======== MATERIAL SUPPLIED ========
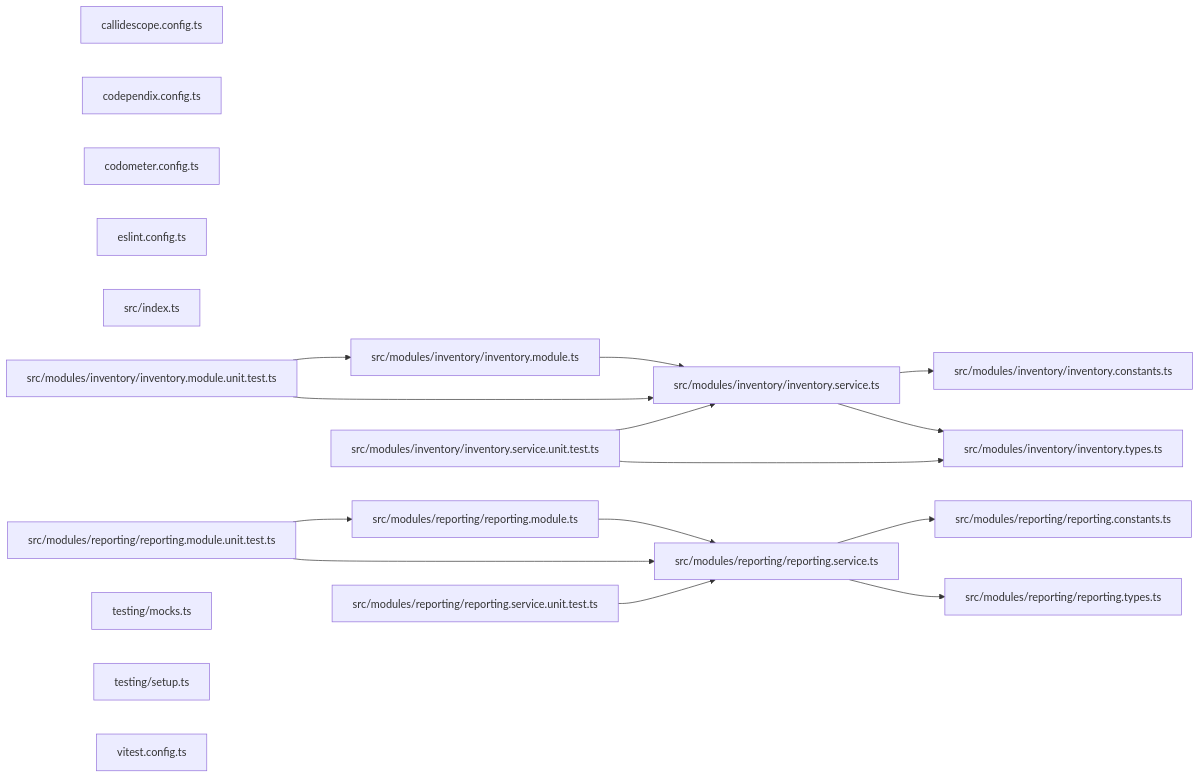
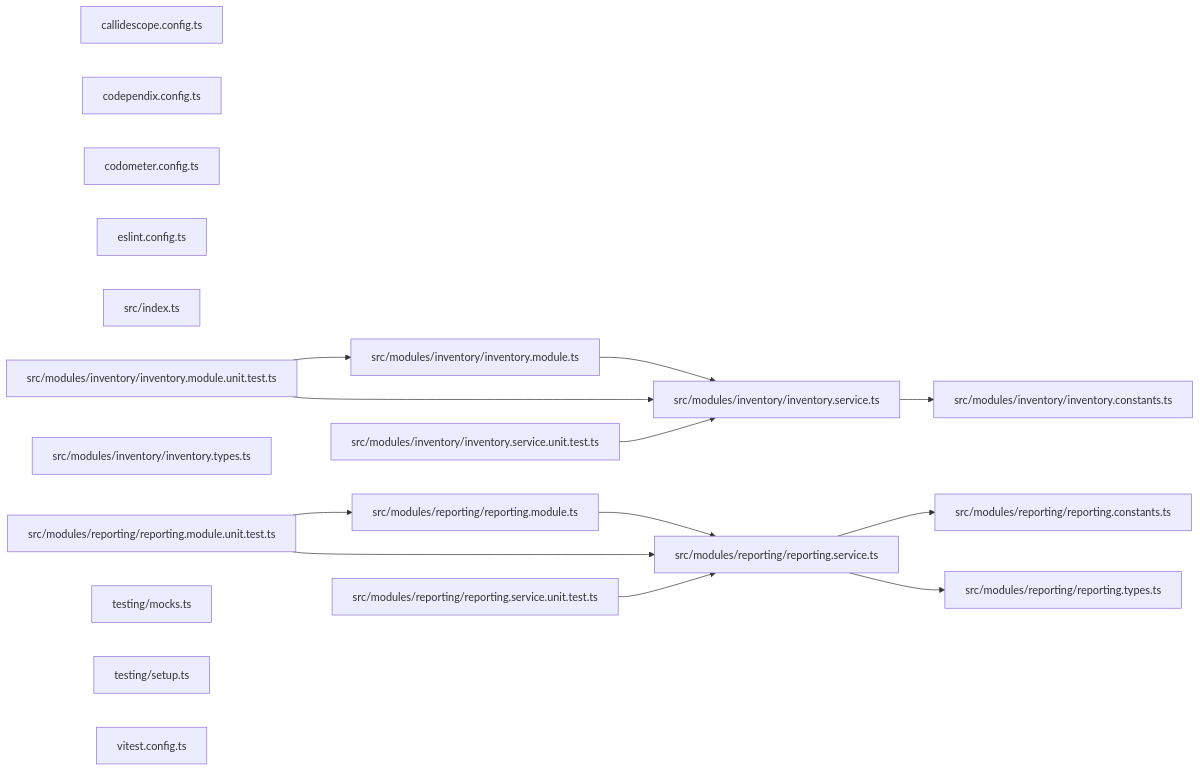
One commit to JimmyPaolini/codebase changed the third of 3 diagrams in packages/ic-suite/conformetry/conformetry-output/README.md. Above: the diagram before and after it, drawn with Mermaid. The commit also changed 18 other files, not shown here.

Commit message:
refactor(conformetry,configuration): ♻️ leave the root readme graphs alone and name core contracts once

````diff
--- a/packages/ic-suite/conformetry/conformetry-output/README.md
+++ b/packages/ic-suite/conformetry/conformetry-output/README.md
@@ -98,36 +98,34 @@
 ```mermaid
 graph LR
   file_callidescope_config_ts["callidescope.config.ts"]
   file_codependix_config_ts["codependix.config.ts"]
   file_codometer_config_ts["codometer.config.ts"]
   file_eslint_config_ts["eslint.config.ts"]
   file_src_index_ts["src/index.ts"]
   file_src_modules_inventory_inventory_constants_ts["src/modules/inventory/inventory.constants.ts"]
   file_src_modules_inventory_inventory_module_ts["src/modules/inventory/inventory.module.ts"]
   file_src_modules_inventory_inventory_module_unit_test_ts["src/modules/inventory/inventory.module.unit.test.ts"]
   file_src_modules_inventory_inventory_service_ts["src/modules/inventory/inventory.service.ts"]
   file_src_modules_inventory_inventory_service_unit_test_ts["src/modules/inventory/inventory.service.unit.test.ts"]
   file_src_modules_inventory_inventory_types_ts["src/modules/inventory/inventory.types.ts"]
   file_src_modules_reporting_reporting_constants_ts["src/modules/reporting/reporting.constants.ts"]
   file_src_modules_reporting_reporting_module_ts["src/modules/reporting/reporting.module.ts"]
   file_src_modules_reporting_reporting_module_unit_test_ts["src/modules/reporting/reporting.module.unit.test.ts"]
   file_src_modules_reporting_reporting_service_ts["src/modules/reporting/reporting.service.ts"]
   file_src_modules_reporting_reporting_service_unit_test_ts["src/modules/reporting/reporting.service.unit.test.ts"]
   file_src_modules_reporting_reporting_types_ts["src/modules/reporting/reporting.types.ts"]
   file_testing_mocks_ts["testing/mocks.ts"]
   file_testing_setup_ts["testing/setup.ts"]
   file_vitest_config_ts["vitest.config.ts"]
   file_src_modules_inventory_inventory_module_ts --> file_src_modules_inventory_inventory_service_ts
   file_src_modules_inventory_inventory_module_unit_test_ts --> file_src_modules_inventory_inventory_module_ts
   file_src_modules_inventory_inventory_module_unit_test_ts --> file_src_modules_inventory_inventory_service_ts
   file_src_modules_inventory_inventory_service_ts --> file_src_modules_inventory_inventory_constants_ts
-  file_src_modules_inventory_inventory_service_ts --> file_src_modules_inventory_inventory_types_ts
   file_src_modules_inventory_inventory_service_unit_test_ts --> file_src_modules_inventory_inventory_service_ts
-  file_src_modules_inventory_inventory_service_unit_test_ts --> file_src_modules_inventory_inventory_types_ts
   file_src_modules_reporting_reporting_module_ts --> file_src_modules_reporting_reporting_service_ts
   file_src_modules_reporting_reporting_module_unit_test_ts --> file_src_modules_reporting_reporting_module_ts
   file_src_modules_reporting_reporting_module_unit_test_ts --> file_src_modules_reporting_reporting_service_ts
   file_src_modules_reporting_reporting_service_ts --> file_src_modules_reporting_reporting_constants_ts
   file_src_modules_reporting_reporting_service_ts --> file_src_modules_reporting_reporting_types_ts
   file_src_modules_reporting_reporting_service_unit_test_ts --> file_src_modules_reporting_reporting_service_ts
 ```
````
========
- _TASK DETAILS_:
Omit the pictures. Output every record above word for word.

- _ANSWER AREA_:
One commit to JimmyPaolini/codebase changed the third of 3 diagrams in packages/ic-suite/conformetry/conformetry-output/README.md. Above: the diagram before and after it, drawn with Mermaid. The commit also changed 18 other files, not shown here.

Commit message:
refactor(conformetry,configuration): ♻️ leave the root readme graphs alone and name core contracts once

````diff
--- a/packages/ic-suite/conformetry/conformetry-output/README.md
+++ b/packages/ic-suite/conformetry/conformetry-output/README.md
@@ -98,36 +98,34 @@
 ```mermaid
 graph LR
   file_callidescope_config_ts["callidescope.config.ts"]
   file_codependix_config_ts["codependix.config.ts"]
   file_codometer_config_ts["codometer.config.ts"]
   file_eslint_config_ts["eslint.config.ts"]
   file_src_index_ts["src/index.ts"]
   file_src_modules_inventory_inventory_constants_ts["src/modules/inventory/inventory.constants.ts"]
   file_src_modules_inventory_inventory_module_ts["src/modules/inventory/inventory.module.ts"]
   file_src_modules_inventory_inventory_module_unit_test_ts["src/modules/inventory/inventory.module.unit.test.ts"]
   file_src_modules_inventory_inventory_service_ts["src/modules/inventory/inventory.service.ts"]
   file_src_modules_inventory_inventory_service_unit_test_ts["src/modules/inventory/inventory.service.unit.test.ts"]
   file_src_modules_inventory_inventory_types_ts["src/modules/inventory/inventory.types.ts"]
   file_src_modules_reporting_reporting_constants_ts["src/modules/reporting/reporting.constants.ts"]
   file_src_modules_reporting_reporting_module_ts["src/modules/reporting/reporting.module.ts"]
   file_src_modules_reporting_reporting_module_unit_test_ts["src/modules/reporting/reporting.module.unit.test.ts"]
   file_src_modules_reporting_reporting_service_ts["src/modules/reporting/reporting.service.ts"]
   file_src_modules_reporting_reporting_service_unit_test_ts["src/modules/reporting/reporting.service.unit.test.ts"]
   file_src_modules_reporting_reporting_types_ts["src/modules/reporting/reporting.types.ts"]
   file_testing_mocks_ts["testing/mocks.ts"]
   file_testing_setup_ts["testing/setup.ts"]
   file_vitest_config_ts["vitest.config.ts"]
   file_src_modules_inventory_inventory_module_ts --> file_src_modules_inventory_inventory_service_ts
   file_src_modules_inventory_inventory_module_unit_test_ts --> file_src_modules_inventory_inventory_module_ts
   file_src_modules_inventory_inventory_module_unit_test_ts --> file_src_modules_inventory_inventory_service_ts
   file_src_modules_inventory_inventory_service_ts --> file_src_modules_inventory_inventory_constants_ts
-  file_src_modules_inventory_inventory_service_ts --> file_src_modules_inventory_inventory_types_ts
   file_src_modules_inventory_inventory_service_unit_test_ts --> file_src_modules_inventory_inventory_service_ts
-  file_src_modules_inventory_inventory_service_unit_test_ts --> file_src_modules_inventory_inventory_types_ts
   file_src_modules_reporting_reporting_module_ts --> file_src_modules_reporting_reporting_service_ts
   file_src_modules_reporting_reporting_module_unit_test_ts --> file_src_modules_reporting_reporting_module_ts
   file_src_modules_reporting_reporting_module_unit_test_ts --> file_src_modules_reporting_reporting_service_ts
   file_src_modules_reporting_reporting_service_ts --> file_src_modules_reporting_reporting_constants_ts
   file_src_modules_reporting_reporting_service_ts --> file_src_modules_reporting_reporting_types_ts
   file_src_modules_reporting_reporting_service_unit_test_ts --> file_src_modules_reporting_reporting_service_ts
 ```
````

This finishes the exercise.